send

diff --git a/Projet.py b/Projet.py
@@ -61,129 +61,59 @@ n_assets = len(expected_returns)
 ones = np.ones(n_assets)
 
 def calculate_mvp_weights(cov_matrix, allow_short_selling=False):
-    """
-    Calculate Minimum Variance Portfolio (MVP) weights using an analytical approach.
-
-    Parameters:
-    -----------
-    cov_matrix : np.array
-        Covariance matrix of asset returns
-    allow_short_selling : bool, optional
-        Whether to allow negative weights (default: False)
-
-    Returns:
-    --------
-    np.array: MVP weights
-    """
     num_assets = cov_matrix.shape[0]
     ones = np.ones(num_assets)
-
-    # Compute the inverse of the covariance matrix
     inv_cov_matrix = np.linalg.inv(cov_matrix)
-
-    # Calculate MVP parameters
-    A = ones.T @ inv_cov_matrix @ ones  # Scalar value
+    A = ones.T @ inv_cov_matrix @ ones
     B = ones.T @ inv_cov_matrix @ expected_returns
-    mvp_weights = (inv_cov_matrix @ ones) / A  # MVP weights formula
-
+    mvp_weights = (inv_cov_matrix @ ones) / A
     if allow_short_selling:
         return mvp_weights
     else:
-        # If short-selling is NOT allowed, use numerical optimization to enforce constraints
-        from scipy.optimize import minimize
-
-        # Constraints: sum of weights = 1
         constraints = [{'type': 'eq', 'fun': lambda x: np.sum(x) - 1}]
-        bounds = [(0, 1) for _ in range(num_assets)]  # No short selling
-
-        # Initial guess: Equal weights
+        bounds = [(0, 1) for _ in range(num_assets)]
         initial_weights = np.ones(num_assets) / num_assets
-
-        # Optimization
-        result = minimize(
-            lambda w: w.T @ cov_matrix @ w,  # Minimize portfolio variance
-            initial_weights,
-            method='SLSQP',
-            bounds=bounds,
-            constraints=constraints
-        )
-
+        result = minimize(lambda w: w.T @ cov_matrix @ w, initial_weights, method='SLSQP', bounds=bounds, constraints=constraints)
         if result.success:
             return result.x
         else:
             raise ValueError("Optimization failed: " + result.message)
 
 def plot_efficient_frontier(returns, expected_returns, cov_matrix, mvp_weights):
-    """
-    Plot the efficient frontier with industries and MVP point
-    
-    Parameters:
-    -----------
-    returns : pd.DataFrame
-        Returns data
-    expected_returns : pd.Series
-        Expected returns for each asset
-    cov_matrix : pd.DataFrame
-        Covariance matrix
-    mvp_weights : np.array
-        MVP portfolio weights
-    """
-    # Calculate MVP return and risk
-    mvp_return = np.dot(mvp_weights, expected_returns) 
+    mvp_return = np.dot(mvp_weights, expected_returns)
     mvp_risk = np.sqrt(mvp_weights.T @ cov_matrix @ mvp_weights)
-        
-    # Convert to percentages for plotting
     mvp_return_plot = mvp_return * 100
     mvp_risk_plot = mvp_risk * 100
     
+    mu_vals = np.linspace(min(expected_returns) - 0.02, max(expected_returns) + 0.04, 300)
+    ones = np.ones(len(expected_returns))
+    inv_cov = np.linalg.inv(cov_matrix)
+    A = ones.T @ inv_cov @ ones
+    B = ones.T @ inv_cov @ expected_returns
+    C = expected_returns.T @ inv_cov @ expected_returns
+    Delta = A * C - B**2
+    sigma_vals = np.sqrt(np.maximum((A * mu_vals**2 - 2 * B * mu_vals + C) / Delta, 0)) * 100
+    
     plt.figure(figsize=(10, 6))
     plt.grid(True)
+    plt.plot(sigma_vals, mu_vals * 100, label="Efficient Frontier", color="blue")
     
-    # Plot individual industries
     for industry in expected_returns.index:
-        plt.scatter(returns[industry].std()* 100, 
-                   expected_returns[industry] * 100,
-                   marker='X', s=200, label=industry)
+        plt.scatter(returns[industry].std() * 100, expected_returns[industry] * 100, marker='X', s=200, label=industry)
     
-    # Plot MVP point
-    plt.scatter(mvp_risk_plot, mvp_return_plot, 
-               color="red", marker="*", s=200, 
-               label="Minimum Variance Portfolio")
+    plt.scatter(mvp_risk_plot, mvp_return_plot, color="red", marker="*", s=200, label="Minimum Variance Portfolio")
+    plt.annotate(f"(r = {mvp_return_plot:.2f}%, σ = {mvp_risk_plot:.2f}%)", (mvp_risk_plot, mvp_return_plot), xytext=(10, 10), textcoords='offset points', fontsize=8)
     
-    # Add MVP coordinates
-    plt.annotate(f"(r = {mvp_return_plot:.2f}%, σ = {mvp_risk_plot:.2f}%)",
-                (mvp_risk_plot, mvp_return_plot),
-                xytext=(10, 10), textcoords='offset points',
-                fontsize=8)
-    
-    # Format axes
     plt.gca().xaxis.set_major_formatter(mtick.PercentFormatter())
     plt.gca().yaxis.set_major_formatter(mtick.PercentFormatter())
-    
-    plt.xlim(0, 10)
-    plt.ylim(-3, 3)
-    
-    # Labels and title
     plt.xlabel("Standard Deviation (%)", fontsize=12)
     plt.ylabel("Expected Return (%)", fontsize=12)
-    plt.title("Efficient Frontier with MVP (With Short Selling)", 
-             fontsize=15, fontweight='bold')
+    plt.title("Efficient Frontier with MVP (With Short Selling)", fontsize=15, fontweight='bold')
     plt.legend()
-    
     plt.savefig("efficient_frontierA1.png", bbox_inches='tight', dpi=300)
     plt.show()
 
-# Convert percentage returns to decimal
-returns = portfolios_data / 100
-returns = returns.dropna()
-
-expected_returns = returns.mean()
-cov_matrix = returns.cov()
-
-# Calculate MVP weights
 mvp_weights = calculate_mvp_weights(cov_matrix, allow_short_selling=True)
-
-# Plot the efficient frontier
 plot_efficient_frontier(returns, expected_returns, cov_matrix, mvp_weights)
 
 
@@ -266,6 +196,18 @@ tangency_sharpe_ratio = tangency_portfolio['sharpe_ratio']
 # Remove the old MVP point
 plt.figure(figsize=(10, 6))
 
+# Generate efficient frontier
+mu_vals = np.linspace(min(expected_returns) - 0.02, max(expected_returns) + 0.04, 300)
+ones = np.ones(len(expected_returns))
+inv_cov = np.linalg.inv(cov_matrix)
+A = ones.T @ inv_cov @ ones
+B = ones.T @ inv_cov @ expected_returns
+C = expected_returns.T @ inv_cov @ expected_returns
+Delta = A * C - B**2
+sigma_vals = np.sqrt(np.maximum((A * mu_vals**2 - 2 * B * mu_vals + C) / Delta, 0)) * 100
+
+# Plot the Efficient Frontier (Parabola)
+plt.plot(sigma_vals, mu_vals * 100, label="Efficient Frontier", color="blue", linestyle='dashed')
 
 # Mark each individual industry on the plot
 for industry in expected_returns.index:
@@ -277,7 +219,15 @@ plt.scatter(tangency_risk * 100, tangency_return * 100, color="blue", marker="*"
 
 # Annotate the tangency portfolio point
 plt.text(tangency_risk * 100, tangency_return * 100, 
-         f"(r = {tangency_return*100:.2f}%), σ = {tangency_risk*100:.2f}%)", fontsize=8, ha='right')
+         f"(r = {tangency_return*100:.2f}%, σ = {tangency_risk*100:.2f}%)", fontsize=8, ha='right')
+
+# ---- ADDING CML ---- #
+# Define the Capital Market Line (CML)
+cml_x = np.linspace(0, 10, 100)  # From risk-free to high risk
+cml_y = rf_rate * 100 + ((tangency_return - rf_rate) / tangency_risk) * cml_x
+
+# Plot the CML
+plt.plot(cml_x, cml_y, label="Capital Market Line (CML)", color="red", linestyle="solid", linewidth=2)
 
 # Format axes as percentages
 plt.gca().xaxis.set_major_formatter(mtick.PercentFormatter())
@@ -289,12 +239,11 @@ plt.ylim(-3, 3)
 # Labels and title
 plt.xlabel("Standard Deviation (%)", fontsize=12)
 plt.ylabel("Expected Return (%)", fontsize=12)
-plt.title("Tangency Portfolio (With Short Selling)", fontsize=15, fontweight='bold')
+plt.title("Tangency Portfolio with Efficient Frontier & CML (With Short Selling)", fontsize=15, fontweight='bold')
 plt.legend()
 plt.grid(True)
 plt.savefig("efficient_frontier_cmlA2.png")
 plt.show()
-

::::

**WORK REQUEST**
Quote every line from the beginning of the entries up to and including the line that contains "Calculate MVP parameters".

**RESULT**
send

diff --git a/Projet.py b/Projet.py
@@ -61,129 +61,59 @@ n_assets = len(expected_returns)
 ones = np.ones(n_assets)
 
 def calculate_mvp_weights(cov_matrix, allow_short_selling=False):
-    """
-    Calculate Minimum Variance Portfolio (MVP) weights using an analytical approach.
-
-    Parameters:
-    -----------
-    cov_matrix : np.array
-        Covariance matrix of asset returns
-    allow_short_selling : bool, optional
-        Whether to allow negative weights (default: False)
-
-    Returns:
-    --------
-    np.array: MVP weights
-    """
     num_assets = cov_matrix.shape[0]
     ones = np.ones(num_assets)
-
-    # Compute the inverse of the covariance matrix
     inv_cov_matrix = np.linalg.inv(cov_matrix)
-
-    # Calculate MVP parameters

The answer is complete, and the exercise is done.